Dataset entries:
════════

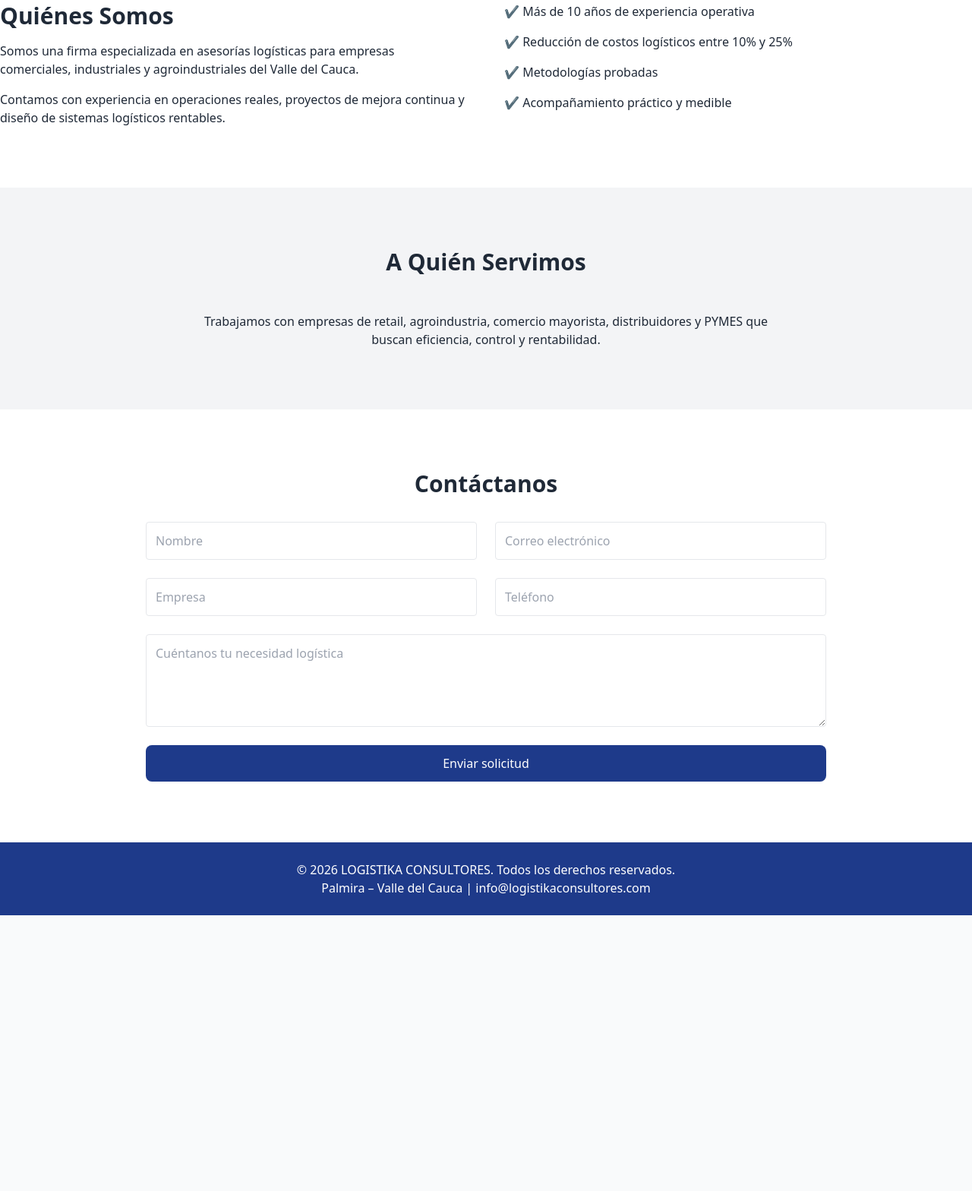
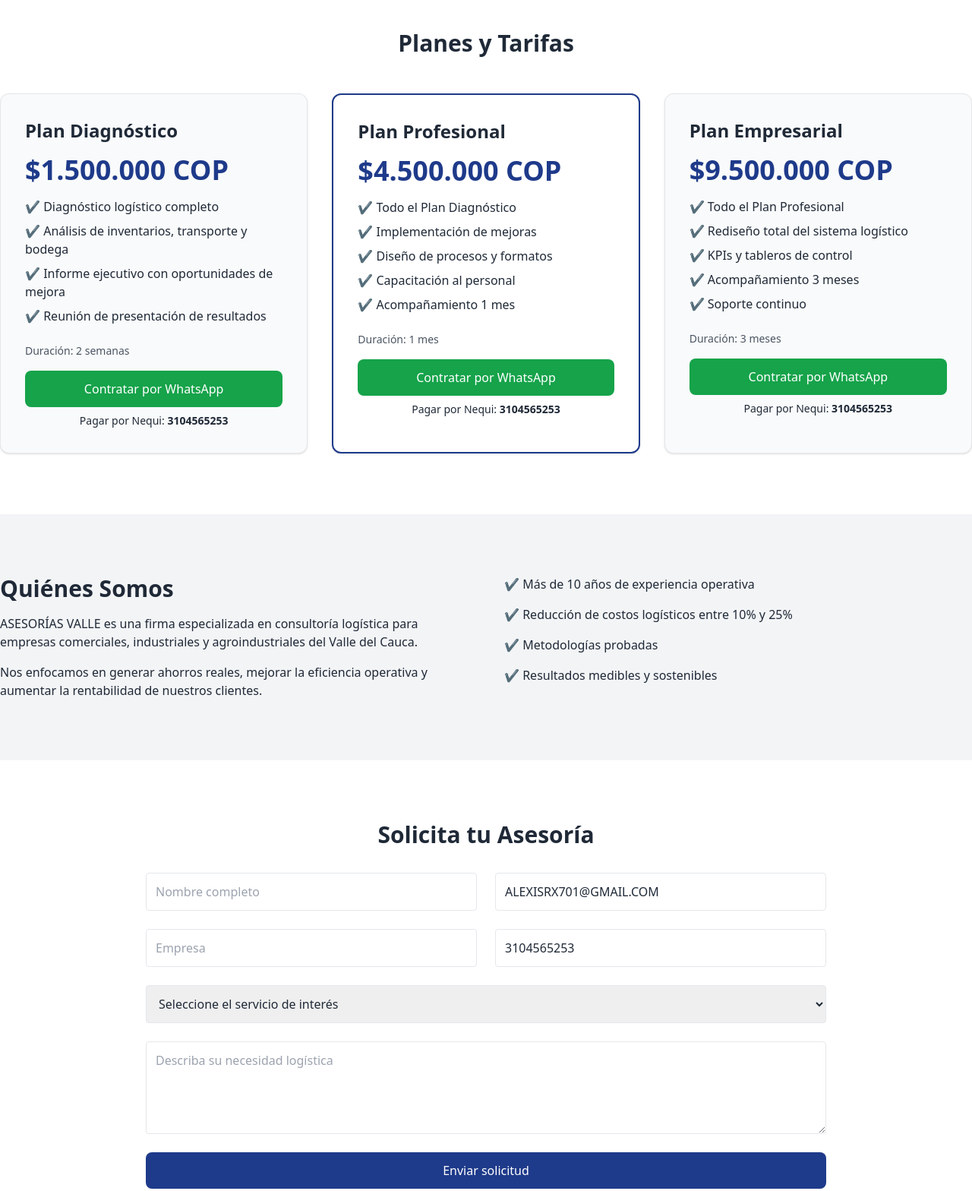
Before and after one commit to ASESORIAS-VALLE/ASESORIAS-VALLE, a plain HTML site: page INDEX.HTML in a window 1280 px wide. Shown: the part 1037-2605 px from the top of the page at 76% size. Before the commit the page ends 2242 px from the top, so only its background shows below. Drawn offline with nearby package versions, Linux system fonts and the light colour scheme.

Commit message:
Update INDEX.HTML

```diff
--- a/INDEX.HTML
+++ b/INDEX.HTML
@@ -3,7 +3,7 @@
 <head>
   <meta charset="UTF-8" />
   <meta name="viewport" content="width=device-width, initial-scale=1.0" />
-  <title>Asesorías Logísticas Profesionales</title>
+  <title>ASESORÍAS VALLE - Consultoría Logística Profesional</title>
   <script src="https://cdn.tailwindcss.com"></script>
 </head>
 <body class="bg-gray-50 text-gray-800">
@@ -11,11 +11,11 @@
   <!-- Header -->
   <header class="bg-blue-900 text-white p-6">
     <div class="max-w-7xl mx-auto flex justify-between items-center">
-      <h1 class="text-2xl font-bold">LOGISTICA CONSULTORES</h1>
+      <h1 class="text-2xl font-bold">ASESORÍAS VALLE</h1>
       <nav class="space-x-6">
         <a href="#servicios" class="hover:underline">Servicios</a>
+        <a href="#planes" class="hover:underline">Planes</a>
         <a href="#nosotros" class="hover:underline">Nosotros</a>
-        <a href="#clientes" class="hover:underline">Clientes</a>
         <a href="#contacto" class="hover:underline">Contacto</a>
       </nav>
     </div>
@@ -25,9 +25,10 @@
   <section class="bg-white py-20">
     <div class="max-w-7xl mx-auto grid grid-cols-1 md:grid-cols-2 gap-12 items-center">
       <div>
-        <h2 class="text-4xl font-bold mb-4">Optimizamos tu logística. Reducimos tus costos.</h2>
-        <p class="mb-6">Somos especialistas en inventarios, transporte y almacenamiento. Ayudamos a empresas a mejorar su rentabilidad logística sin inversiones en infraestructura.</p>
+        <h2 class="text-4xl font-bold mb-4">Optimizamos tu logística. Aumentamos tu rentabilidad.</h2>
+        <p class="mb-6">Consultoría especializada en inventarios, transporte y almacenamiento para empresas del Valle del Cauca. Resultados medibles en menos de 90 días.</p>
         <a href="#contacto" class="bg-blue-900 text-white px-6 py-3 rounded-lg shadow hover:bg-blue-800">Solicitar diagnóstico gratuito</a>
+        <a href="https://wa.me/573104565253" class="ml-4 bg-green-600 text-white px-6 py-3 rounded-lg shadow hover:bg-green-500">WhatsApp Directo</a>
       </div>
       <div>
         <img src="https://images.unsplash.com/photo-1586528116493-da6a5cb82b1b" alt="Logística" class="rounded-xl shadow" />
@@ -42,57 +43,115 @@
       <div class="grid grid-cols-1 md:grid-cols-3 gap-8">
         <div class="bg-white p-8 rounded-xl shadow">
           <h4 class="text-xl font-semibold mb-3">Gestión de Inventarios</h4>
-          <p>Optimización de stock, clasificación ABC, reducción de inventario inmovilizado y control de pérdidas.</p>
+          <p class="mb-3">• Clasificación ABC<br>• Control de rotación<br>• Reducción de quiebres y sobrestock<br>• Implementación de indicadores</p>
         </div>
         <div class="bg-white p-8 rounded-xl shadow">
           <h4 class="text-xl font-semibold mb-3">Optimización de Transporte</h4>
-          <p>Diseño de rutas, reducción de costos de flete, negociación con transportistas y control de indicadores.</p>
+          <p class="mb-3">• Diseño de rutas<br>• Reducción de costos de flete<br>• Control de flota tercerizada<br>• Auditoría de transportes</p>
         </div>
         <div class="bg-white p-8 rounded-xl shadow">
           <h4 class="text-xl font-semibold mb-3">Almacenamiento y Bodegas</h4>
-          <p>Diseño de layout, mejora de picking, implementación de 5S y aumento de productividad.</p>
+          <p class="mb-3">• Diseño de layout<br>• Mejora de picking<br>• Implementación de 5S<br>• Aumento de productividad</p>
         </div>
       </div>
     </div>
   </section>
 
+  <!-- Planes y Precios -->
+  <section id="planes" class="py-20 bg-white">
+    <div class="max-w-7xl mx-auto">
+      <h3 class="text-3xl font-bold text-center mb-12">Planes y Tarifas</h3>
+      <div class="grid grid-cols-1 md:grid-cols-3 gap-8">
+
+        <!-- Plan Básico -->
+        <div class="border rounded-xl p-8 shadow bg-gray-50">
+          <h4 class="text-2xl font-bold mb-4">Plan Diagnóstico</h4>
+          <p class="text-4xl font-bold text-blue-900 mb-4">$1.500.000 COP</p>
+          <ul class="mb-6 space-y-2">
+            <li>✔ Diagnóstico logístico completo</li>
+            <li>✔ Análisis de inventarios, transporte y bodega</li>
+            <li>✔ Informe ejecutivo con oportunidades de mejora</li>
+            <li>✔ Reunión de presentación de resultados</li>
+          </ul>
+          <p class="text-sm text-gray-600">Duración: 2 semanas</p>
+          <a href="https://wa.me/573104565253?text=Quiero%20contratar%20el%20Plan%20Diagnóstico" class="block mt-4 bg-green-600 text-white text-center px-6 py-3 rounded-lg hover:bg-green-500">Contratar por WhatsApp</a>
+          <p class="text-center mt-2 text-sm">Pagar por Nequi: <strong>3104565253</strong></p>
+        </div>
+
+        <!-- Plan Profesional -->
+        <div class="border-2 border-blue-900 rounded-xl p-8 shadow bg-white">
+          <h4 class="text-2xl font-bold mb-4">Plan Profesional</h4>
+          <p class="text-4xl font-bold text-blue-900 mb-4">$4.500.000 COP</p>
+          <ul class="mb-6 space-y-2">
+            <li>✔ Todo el Plan Diagnóstico</li>
+            <li>✔ Implementación de mejoras</li>
+            <li>✔ Diseño de procesos y formatos</li>
+            <li>✔ Capacitación al personal</li>
+            <li>✔ Acompañamiento 1 mes</li>
+          </ul>
+          <p class="text-sm text-gray-600">Duración: 1 mes</p>
+          <a href="https://wa.me/573104565253?text=Quiero%20contratar%20el%20Plan%20Profesional" class="block mt-4 bg-green-600 text-white text-center px-6 py-3 rounded-lg hover:bg-green-500">Contratar por WhatsApp</a>
+          <p class="text-center mt-2 text-sm">Pagar por Nequi: <strong>3104565253</strong></p>
+        </div>
+
+        <!-- Plan Empresarial -->
+        <div class="border rounded-xl p-8 shadow bg-gray-50">
+          <h4 class="text-2xl font-bold mb-4">Plan Empresarial</h4>
+          <p class="text-4xl font-bold text-blue-900 mb-4">$9.500.000 COP</p>
+          <ul class="mb-6 space-y-2">
+            <li>✔ Todo el Plan Profesional</li>
+            <li>✔ Rediseño total del sistema logístico</li>
+            <li>✔ KPIs y tableros de control</li>
+            <li>✔ Acompañamiento 3 meses</li>
+            <li>✔ Soporte continuo</li>
+          </ul>
+          <p class="text-sm text-gray-600">Duración: 3 meses</p>
+          <a href="https://wa.me/573104565253?text=Quiero%20contratar%20el%20Plan%20Empresarial" class="block mt-4 bg-green-600 text-white text-center px-6 py-3 rounded-lg hover:bg-green-500">Contratar por WhatsApp</a>
+          <p class="text-center mt-2 text-sm">Pagar por Nequi: <strong>3104565253</strong></p>
+        </div>
+
+      </div>
+    </div>
+  </section>
+
   <!-- Nosotros -->
-  <section id="nosotros" class="py-20 bg-white">
+  <section id="nosotros" class="py-20 bg-gray-100">
     <div class="max-w-7xl mx-auto grid grid-cols-1 md:grid-cols-2 gap-12">
       <div>
         <h3 class="text-3xl font-bold mb-4">Quiénes Somos</h3>
-        <p class="mb-4">Somos una firma especializada en asesorías logísticas para empresas comerciales, industriales y agroindustriales del Valle del Cauca.</p>
-        <p>Contamos con experiencia en operaciones reales, proyectos de mejora continua y diseño de sistemas logísticos rentables.</p>
+        <p class="mb-4">ASESORÍAS VALLE es una firma especializada en consultoría logística para empresas comerciales, industriales y agroindustriales del Valle del Cauca.</p>
+        <p>Nos enfocamos en generar ahorros reales, mejorar la eficiencia operativa y aumentar la rentabilidad de nuestros clientes.</p>
       </div>
       <div>
         <ul class="space-y-4">
           <li>✔ Más de 10 años de experiencia operativa</li>
           <li>✔ Reducción de costos logísticos entre 10% y 25%</li>
           <li>✔ Metodologías probadas</li>
-          <li>✔ Acompañamiento práctico y medible</li>
+          <li>✔ Resultados medibles y sostenibles</li>
         </ul>
       </div>
-    </div>
-  </section>
-
-  <!-- Clientes -->
-  <section id="clientes" class="py-20 bg-gray-100">
-    <div class="max-w-7xl mx-auto text-center">
-      <h3 class="text-3xl font-bold mb-12">A Quién Servimos</h3>
-      <p class="max-w-3xl mx-auto">Trabajamos con empresas de retail, agroindustria, comercio mayorista, distribuidores y PYMES que buscan eficiencia, control y rentabilidad.</p>
     </div>
   </section>
 
   <!-- Contacto -->
   <section id="contacto" class="py-20 bg-white">
     <div class="max-w-4xl mx-auto">
-      <h3 class="text-3xl font-bold text-center mb-8">Contáctanos</h3>
+      <h3 class="text-3xl font-bold text-center mb-8">Solicita tu Asesoría</h3>
       <form class="grid grid-cols-1 md:grid-cols-2 gap-6">
-        <input type="text" placeholder="Nombre" class="border p-3 rounded" required />
-        <input type="email" placeholder="Correo electrónico" class="border p-3 rounded" required />
+        <input type="text" placeholder="Nombre completo" class="border p-3 rounded" required />
+        <input type="email" placeholder="Correo electrónico" value="ALEXISRX701@GMAIL.COM" class="border p-3 rounded" required />
         <input type="text" placeholder="Empresa" class="border p-3 rounded" />
-        <input type="tel" placeholder="Teléfono" class="border p-3 rounded" />
-        <textarea placeholder="Cuéntanos tu necesidad logística" class="border p-3 rounded md:col-span-2" rows="4"></textarea>
+        <input type="tel" placeholder="Teléfono / WhatsApp" value="3104565253" class="border p-3 rounded" />
+        <select class="border p-3 rounded md:col-span-2">
+          <option value="">Seleccione el servicio de interés</option>
+          <option>Diagnóstico logístico</option>
+          <option>Gestión de inventarios</option>
+          <option>Optimización de transporte</option>
+          <option>Almacenamiento y bodegas</option>
+          <option>Plan Profesional</option>
+          <option>Plan Empresarial</option>
+        </select>
+        <textarea placeholder="Describa su necesidad logística" class="border p-3 rounded md:col-span-2" rows="4"></textarea>
         <button type="submit" class="bg-blue-900 text-white px-6 py-3 rounded-lg hover:bg-blue-800 md:col-span-2">Enviar solicitud</button>
       </form>
     </div>
@@ -101,8 +160,8 @@
   <!-- Footer -->
   <footer class="bg-blue-900 text-white p-6">
     <div class="max-w-7xl mx-auto text-center">
-      <p>© 2026 LOGISTIKA CONSULTORES. Todos los derechos reservados.</p>
-      <p>Palmira – Valle del Cauca | info@logistikaconsultores.com</p>
+      <p>© 2026 ASESORÍAS VALLE. Todos los derechos reservados.</p>
+      <p>Palmira – Valle del Cauca | ALEXISRX701@GMAIL.COM | WhatsApp: 3104565253</p>
     </div>
   </footer>
 
```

════════

Task instructions:
Wherever the string "input" appears in the entries above, list that line.

Written response:
-        <input type="text" placeholder="Nombre" class="border p-3 rounded" required />
-        <input type="email" placeholder="Correo electrónico" class="border p-3 rounded" required />
+        <input type="text" placeholder="Nombre completo" class="border p-3 rounded" required />
+        <input type="email" placeholder="Correo electrónico" value="ALEXISRX701@GMAIL.COM" class="border p-3 rounded" required />
         <input type="text" placeholder="Empresa" class="border p-3 rounded" />
-        <input type="tel" placeholder="Teléfono" class="border p-3 rounded" />
+        <input type="tel" placeholder="Teléfono / WhatsApp" value="3104565253" class="border p-3 rounded" />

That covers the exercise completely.